Source records below:

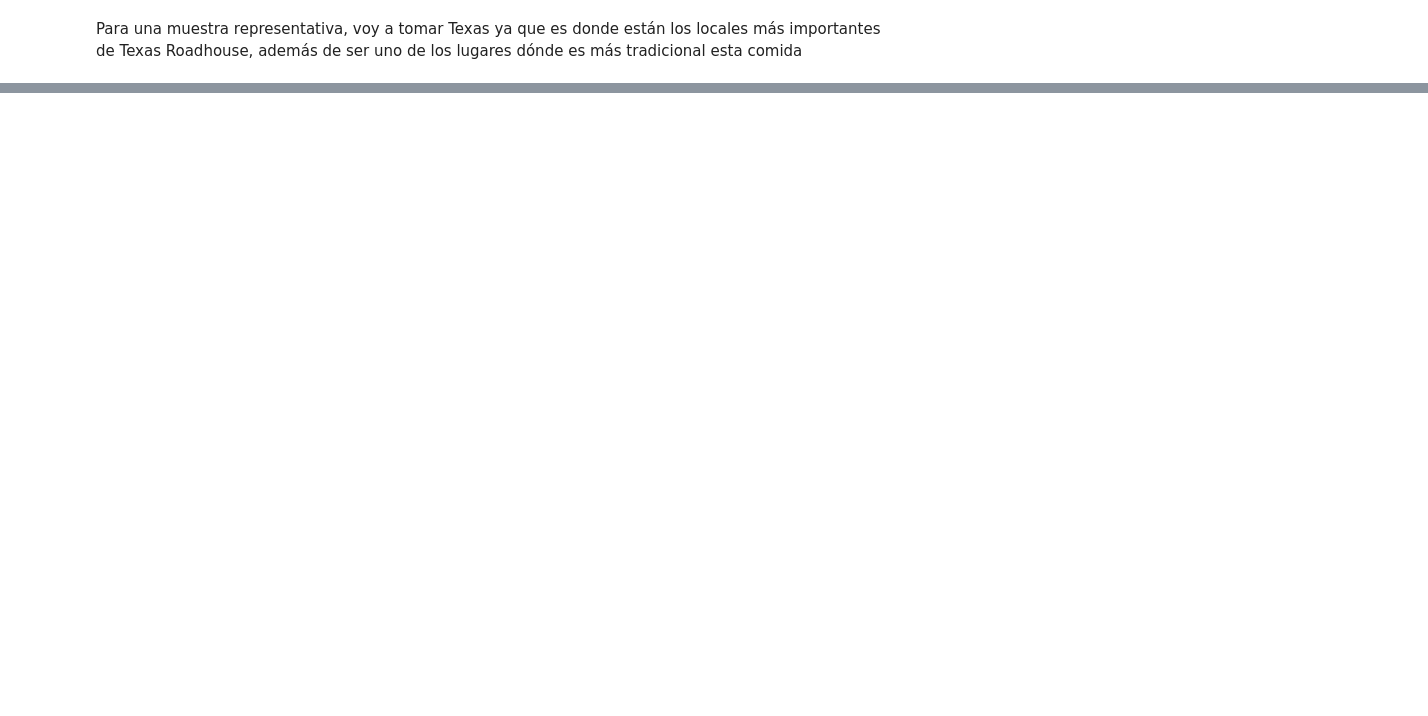
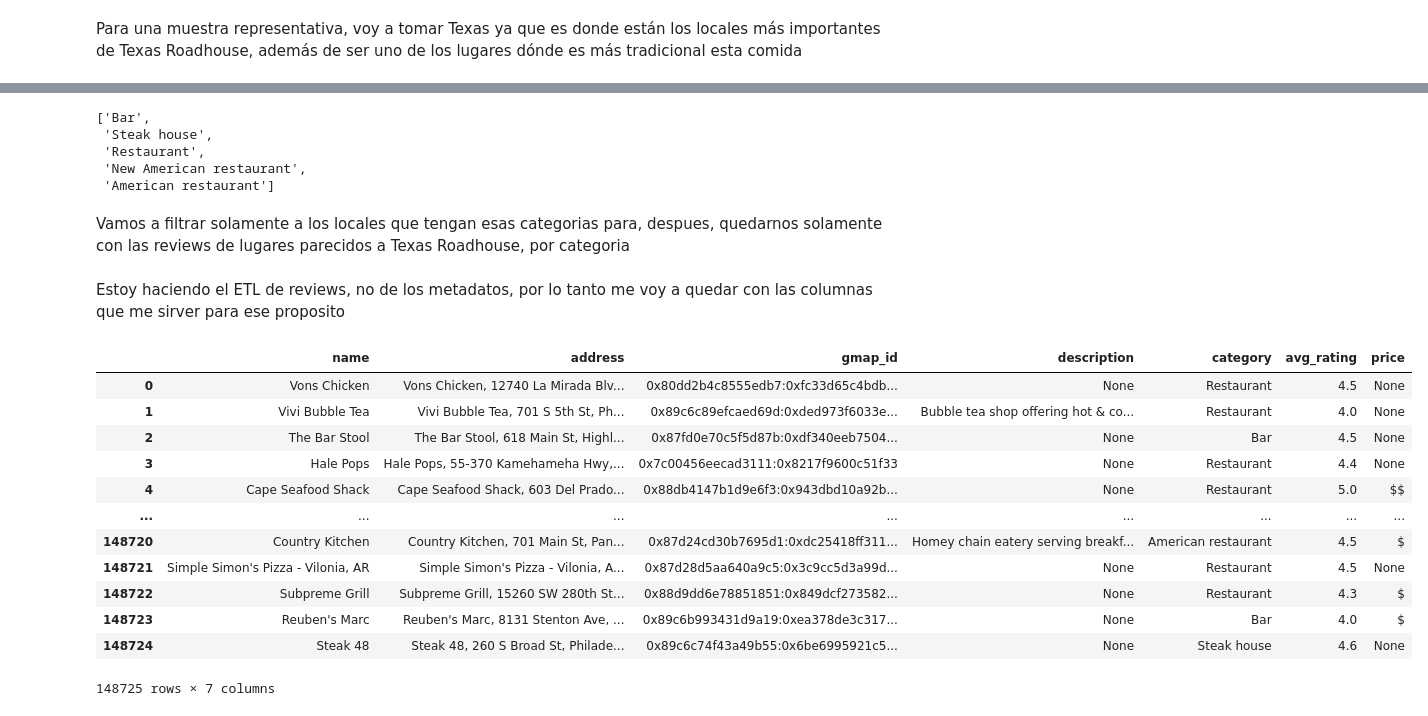
Before and after one commit to ChirixC/Yelp-Final-Project, a Jupyter notebook: ETL/ETL_google_maps_reviews.ipynb, the cells around one changed output, grey strips where cells are left out. Saved outputs shown, nothing was run; the diff lists cells and outputs as text; code cells hidden in the pictures; blank space fills up the shorter version.

```diff
--- a/ETL/ETL_google_maps_reviews.ipynb
+++ b/ETL/ETL_google_maps_reviews.ipynb
@@ -25,0 +18,5 @@ df
+# %%
+df_meta1 = df_meta1.explode("category")
+df_meta2 = df_meta2.explode("category")
+df_meta3 = df_meta3.explode("category")
+df_meta4 = df_meta4.explode("category")
@@ -25,0 +37,16 @@ df
+# %%
+valores1 = hpe.associated_values_other_columns(df_meta1,"name","Texas Roadhouse","category")
+valores2 = hpe.associated_values_other_columns(df_meta2,"name","Texas Roadhouse","category")
+valores3 = hpe.associated_values_other_columns(df_meta3,"name","Texas Roadhouse","category")
+valores4 = hpe.associated_values_other_columns(df_meta4,"name","Texas Roadhouse","category")
+valores = valores1 + valores2 + valores3 + valores4
+valores = list(set(valores))
+valores
+# %% [output]
+['Bar',
+ 'Steak house',
+ 'Restaurant',
+ 'New American restaurant',
+ 'American restaurant']
+# %% [markdown]
+Vamos a filtrar solamente a los locales que tengan esas categorias para, despues, quedarnos solamente con las reviews de lugares parecidos a Texas Roadhouse, por categoria
@@ -25,0 +64,18 @@ df
+# %% [markdown]
+Estoy haciendo el ETL de reviews, no de los metadatos, por lo tanto me voy a quedar con las columnas que me sirver para ese proposito
+# %%
+metadata = meta_filtrado[["name","address","gmap_id","description","category","avg_rating","price"]]
+# %% [output]
+|  | name | address | gmap_id | description | category | avg_rating | price |
+| 0 | Vons Chicken | Vons Chicken, 12740 La Mirada Blv... | 0x80dd2b4c8555edb7:0xfc33d65c4bdb... | None | Restaurant | 4.5 | None |
+| 1 | Vivi Bubble Tea | Vivi Bubble Tea, 701 S 5th St, Ph... | 0x89c6c89efcaed69d:0xded973f6033e... | Bubble tea shop offering hot & co... | Restaurant | 4.0 | None |
+| 2 | The Bar Stool | The Bar Stool, 618 Main St, Highl... | 0x87fd0e70c5f5d87b:0xdf340eeb7504... | None | Bar | 4.5 | None |
+| 3 | Hale Pops | Hale Pops, 55-370 Kamehameha Hwy,... | 0x7c00456eecad3111:0x8217f9600c51f33 | None | Restaurant | 4.4 | None |
+| 4 | Cape Seafood Shack | Cape Seafood Shack, 603 Del Prado... | 0x88db4147b1d9e6f3:0x943dbd10a92b... | None | Restaurant | 5.0 | $$ |
+| ... | ... | ... | ... | ... | ... | ... | ... |
+| 148720 | Country Kitchen | Country Kitchen, 701 Main St, Pan... | 0x87d24cd30b7695d1:0xdc25418ff311... | Homey chain eatery serving breakf... | American restaurant | 4.5 | $ |
+| 148721 | Simple Simon's Pizza - Vilonia, AR | Simple Simon's Pizza - Vilonia, A... | 0x87d28d5aa640a9c5:0x3c9cc5d3a99d... | None | Restaurant | 4.5 | None |
+| 148722 | Subpreme Grill | Subpreme Grill, 15260 SW 280th St... | 0x88d9dd6e78851851:0x849dcf273582... | None | Restaurant | 4.3 | $ |
+| 148723 | Reuben's Marc | Reuben's Marc, 8131 Stenton Ave, ... | 0x89c6b993431d9a19:0xea378de3c317... | None | Bar | 4.0 | $ |
+| 148724 | Steak 48 | Steak 48, 260 S Broad St, Philade... | 0x89c6c74f43a49b55:0x6be6995921c5... | None | Steak house | 4.6 | None |
+148725 rows × 7 columns
```
Also changed, not shown: parts of 20 cells of this notebook, 2 other files.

End of Source records.

* [Task to carry out] For every entry, return its exact wording and leave out any image.

* [Result]
Before and after one commit to ChirixC/Yelp-Final-Project, a Jupyter notebook: ETL/ETL_google_maps_reviews.ipynb, the cells around one changed output, grey strips where cells are left out. Saved outputs shown, nothing was run; the diff lists cells and outputs as text; code cells hidden in the pictures; blank space fills up the shorter version.

```diff
--- a/ETL/ETL_google_maps_reviews.ipynb
+++ b/ETL/ETL_google_maps_reviews.ipynb
@@ -25,0 +18,5 @@ df
+# %%
+df_meta1 = df_meta1.explode("category")
+df_meta2 = df_meta2.explode("category")
+df_meta3 = df_meta3.explode("category")
+df_meta4 = df_meta4.explode("category")
@@ -25,0 +37,16 @@ df
+# %%
+valores1 = hpe.associated_values_other_columns(df_meta1,"name","Texas Roadhouse","category")
+valores2 = hpe.associated_values_other_columns(df_meta2,"name","Texas Roadhouse","category")
+valores3 = hpe.associated_values_other_columns(df_meta3,"name","Texas Roadhouse","category")
+valores4 = hpe.associated_values_other_columns(df_meta4,"name","Texas Roadhouse","category")
+valores = valores1 + valores2 + valores3 + valores4
+valores = list(set(valores))
+valores
+# %% [output]
+['Bar',
+ 'Steak house',
+ 'Restaurant',
+ 'New American restaurant',
+ 'American restaurant']
+# %% [markdown]
+Vamos a filtrar solamente a los locales que tengan esas categorias para, despues, quedarnos solamente con las reviews de lugares parecidos a Texas Roadhouse, por categoria
@@ -25,0 +64,18 @@ df
+# %% [markdown]
+Estoy haciendo el ETL de reviews, no de los metadatos, por lo tanto me voy a quedar con las columnas que me sirver para ese proposito
+# %%
+metadata = meta_filtrado[["name","address","gmap_id","description","category","avg_rating","price"]]
+# %% [output]
+|  | name | address | gmap_id | description | category | avg_rating | price |
+| 0 | Vons Chicken | Vons Chicken, 12740 La Mirada Blv... | 0x80dd2b4c8555edb7:0xfc33d65c4bdb... | None | Restaurant | 4.5 | None |
+| 1 | Vivi Bubble Tea | Vivi Bubble Tea, 701 S 5th St, Ph... | 0x89c6c89efcaed69d:0xded973f6033e... | Bubble tea shop offering hot & co... | Restaurant | 4.0 | None |
+| 2 | The Bar Stool | The Bar Stool, 618 Main St, Highl... | 0x87fd0e70c5f5d87b:0xdf340eeb7504... | None | Bar | 4.5 | None |
+| 3 | Hale Pops | Hale Pops, 55-370 Kamehameha Hwy,... | 0x7c00456eecad3111:0x8217f9600c51f33 | None | Restaurant | 4.4 | None |
+| 4 | Cape Seafood Shack | Cape Seafood Shack, 603 Del Prado... | 0x88db4147b1d9e6f3:0x943dbd10a92b... | None | Restaurant | 5.0 | $$ |
+| ... | ... | ... | ... | ... | ... | ... | ... |
+| 148720 | Country Kitchen | Country Kitchen, 701 Main St, Pan... | 0x87d24cd30b7695d1:0xdc25418ff311... | Homey chain eatery serving breakf... | American restaurant | 4.5 | $ |
+| 148721 | Simple Simon's Pizza - Vilonia, AR | Simple Simon's Pizza - Vilonia, A... | 0x87d28d5aa640a9c5:0x3c9cc5d3a99d... | None | Restaurant | 4.5 | None |
+| 148722 | Subpreme Grill | Subpreme Grill, 15260 SW 280th St... | 0x88d9dd6e78851851:0x849dcf273582... | None | Restaurant | 4.3 | $ |
+| 148723 | Reuben's Marc | Reuben's Marc, 8131 Stenton Ave, ... | 0x89c6b993431d9a19:0xea378de3c317... | None | Bar | 4.0 | $ |
+| 148724 | Steak 48 | Steak 48, 260 S Broad St, Philade... | 0x89c6c74f43a49b55:0x6be6995921c5... | None | Steak house | 4.6 | None |
+148725 rows × 7 columns
```
Also changed, not shown: parts of 20 cells of this notebook, 2 other files.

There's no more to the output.